In reality, I was just like every other teenager since the beginning of time; a complete moron who is lucky to have lived through those ridiculous and idiotic years, unscathed and with all my senses (minus a few brain cells.)
So within the next year or so, I will have one of these creatures. A willful and self-righteous being who will think he’s wise beyond his years. And there’s nothing I can do about it, except wait another 25 years until he hits middle age and realizes what an ass he was, too. Ah, the circle of life.
And when he’s spouting out some teenager-ism that is meant to convince me of his logic, I will feel old. When he starts pontificating on some issue or another, sure that his father and I have no idea what he’s going through, I will feel old. I will argue and debate, using logic, experience and time-earned wisdom. He will think I am archaic and foolish, and I will feel old.
I’ve started to see the changing of the tide. I’ve begun to see the eye-rolling, the exasperated stare, the incredulous head shake. But you know what? It’s way more fun on this side of the equation. I can almost write our script before a word passes through his lips. Been there, done that.
And though there are times I’d like to shake both of them (because the wee one has been an honorary teenager since the age of six) and say, “Why won’t you listen? What in the hell is wrong with you? Don’t you think I’m using some basis of knowledge for what I’m saying? Do you really believe I’m just trying to make your life miserable for the sheer joy of it?” I refrain because I know it’s useless.
They have to make their own mistakes (within reason) and I have to hope that we’ve provided them with enough problem-solving skills, knowledge and information to live through it without any permanent damage. They will test their limits and we will punish the offenses. They will feel furious and frustrated at our rules and we will empathize, but not give in. There will be broken hearts and broken dreams, and I will feel helpless and useless, but I will still hold them. I will promise that I will always love them. And I will mean it.
Together, we’ll stumble through the land mines of hormones and hysteria that dot the landscape of the teen years. We’ll live through catastrophes that ruin their lives and disappointments of epic proportions.
Then one day, we’ll get to the other side. One day, I’ll be trying to arrange my retirement social calendar and they’ll be wondering how they got to be 40 and what the hell does their kid mean asking them about being old?
Ah, the circle of life.
I’m actually looking forward to retirement. I’m not rushing it. I’m having a great time with this whole middle-aged thing. But retirement does sound kind of awesome. I think I should start planning my retirement activity, so I’m prepared. I’ve never been a good bowler and I feel like it’s too late in life to start roller derby. I hate yoga (I know, that’s very negative but it makes me want to punch something.) Slow paced isn’t really my thing. I’ve heard bocce is all the rage, but I don’t really get it. And though I keep hearing about pickleball, I can’t imagine playing that, if only because of its name.

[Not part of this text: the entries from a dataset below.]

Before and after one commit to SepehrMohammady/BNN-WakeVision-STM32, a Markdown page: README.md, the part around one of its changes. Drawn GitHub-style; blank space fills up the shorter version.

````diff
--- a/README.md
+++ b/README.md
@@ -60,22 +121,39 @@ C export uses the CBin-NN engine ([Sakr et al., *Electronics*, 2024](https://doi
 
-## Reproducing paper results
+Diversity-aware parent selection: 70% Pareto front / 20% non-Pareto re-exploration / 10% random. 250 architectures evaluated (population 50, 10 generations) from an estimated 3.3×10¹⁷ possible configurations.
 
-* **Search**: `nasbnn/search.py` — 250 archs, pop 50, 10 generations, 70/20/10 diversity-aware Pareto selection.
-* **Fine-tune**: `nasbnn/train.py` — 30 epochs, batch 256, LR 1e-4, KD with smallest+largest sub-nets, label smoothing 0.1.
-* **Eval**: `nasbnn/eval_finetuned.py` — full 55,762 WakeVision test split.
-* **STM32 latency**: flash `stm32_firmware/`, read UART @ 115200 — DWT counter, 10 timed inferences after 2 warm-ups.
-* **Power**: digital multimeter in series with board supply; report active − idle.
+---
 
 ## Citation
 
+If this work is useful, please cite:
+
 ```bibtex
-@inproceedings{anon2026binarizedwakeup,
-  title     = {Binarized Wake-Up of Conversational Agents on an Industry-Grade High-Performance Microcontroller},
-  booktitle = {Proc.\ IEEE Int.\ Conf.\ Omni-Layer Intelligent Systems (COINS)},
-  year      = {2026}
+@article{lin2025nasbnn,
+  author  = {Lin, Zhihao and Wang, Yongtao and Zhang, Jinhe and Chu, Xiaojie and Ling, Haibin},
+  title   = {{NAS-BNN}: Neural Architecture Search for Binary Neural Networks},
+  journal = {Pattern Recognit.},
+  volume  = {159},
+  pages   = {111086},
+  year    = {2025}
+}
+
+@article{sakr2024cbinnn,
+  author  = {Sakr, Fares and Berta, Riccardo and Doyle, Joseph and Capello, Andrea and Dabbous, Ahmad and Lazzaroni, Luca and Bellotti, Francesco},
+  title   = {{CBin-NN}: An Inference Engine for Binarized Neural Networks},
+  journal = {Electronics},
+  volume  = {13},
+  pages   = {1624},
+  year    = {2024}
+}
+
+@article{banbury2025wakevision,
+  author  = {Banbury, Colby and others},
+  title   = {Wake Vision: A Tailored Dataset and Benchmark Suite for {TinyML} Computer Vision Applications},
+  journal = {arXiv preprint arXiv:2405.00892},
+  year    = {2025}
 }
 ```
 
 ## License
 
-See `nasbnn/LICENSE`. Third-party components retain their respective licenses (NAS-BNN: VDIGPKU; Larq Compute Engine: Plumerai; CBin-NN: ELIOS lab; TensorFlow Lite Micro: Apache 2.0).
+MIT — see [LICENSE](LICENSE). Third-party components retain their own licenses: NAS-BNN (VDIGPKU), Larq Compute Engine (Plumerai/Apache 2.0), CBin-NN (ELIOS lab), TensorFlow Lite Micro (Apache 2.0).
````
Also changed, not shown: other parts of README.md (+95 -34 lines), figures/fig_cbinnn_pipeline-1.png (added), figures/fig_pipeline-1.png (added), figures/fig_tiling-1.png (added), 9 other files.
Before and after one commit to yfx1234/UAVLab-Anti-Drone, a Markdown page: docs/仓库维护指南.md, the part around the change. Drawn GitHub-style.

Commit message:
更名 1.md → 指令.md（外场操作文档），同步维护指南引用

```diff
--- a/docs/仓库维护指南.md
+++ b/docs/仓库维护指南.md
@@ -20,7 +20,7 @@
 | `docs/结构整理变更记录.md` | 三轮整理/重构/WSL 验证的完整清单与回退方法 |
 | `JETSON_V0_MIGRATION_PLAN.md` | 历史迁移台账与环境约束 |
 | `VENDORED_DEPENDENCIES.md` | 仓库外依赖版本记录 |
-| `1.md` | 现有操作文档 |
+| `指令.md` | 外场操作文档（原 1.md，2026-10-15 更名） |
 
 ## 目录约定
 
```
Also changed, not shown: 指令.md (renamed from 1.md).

Maybe I shouldn’t focus on retiring, just yet. Instead, maybe I’ll try Dr. Oz’s recipe for a Fountain of Youth Shake.
1 cup coconut water
2-3 wheatgrass ice cubes (juice, fresh wheatgrass and freeze)
2 handfuls of spinach
3 pineapple spears
1/2 lemon, peeled
1 small green apple
1 tbsp ginger
Pour all ingredients into a blender, blend to desired consistency, and enjoy!
And if that doesn’t work, there’s always Tito’s recipe for a Fountain of Youth Cocktail.
1 1/2 oz vodka
3/4 oz St. Germain
3/4 oz fresh lemon juice
2 sprigs of fresh mint leaves
2 oz Prosecco
In cocktail glass add vodka, St. Germain, lemon juice and the leaves from 1 mint sprig.
Add ice and shake vigorously. Strain over crushed ice. Top with Prosecco.
Shake/cocktail, potato/potahto. Hey, whatever keeps you young. What’s your secret for eternal youth? I’d love to hear it.
Laurie Nigro, a mother of two, is passionate about her family, her community, and natural living. Laurie resides in downtown Riverhead and is co-founder of the River and Roots Community Garden on West Main Street.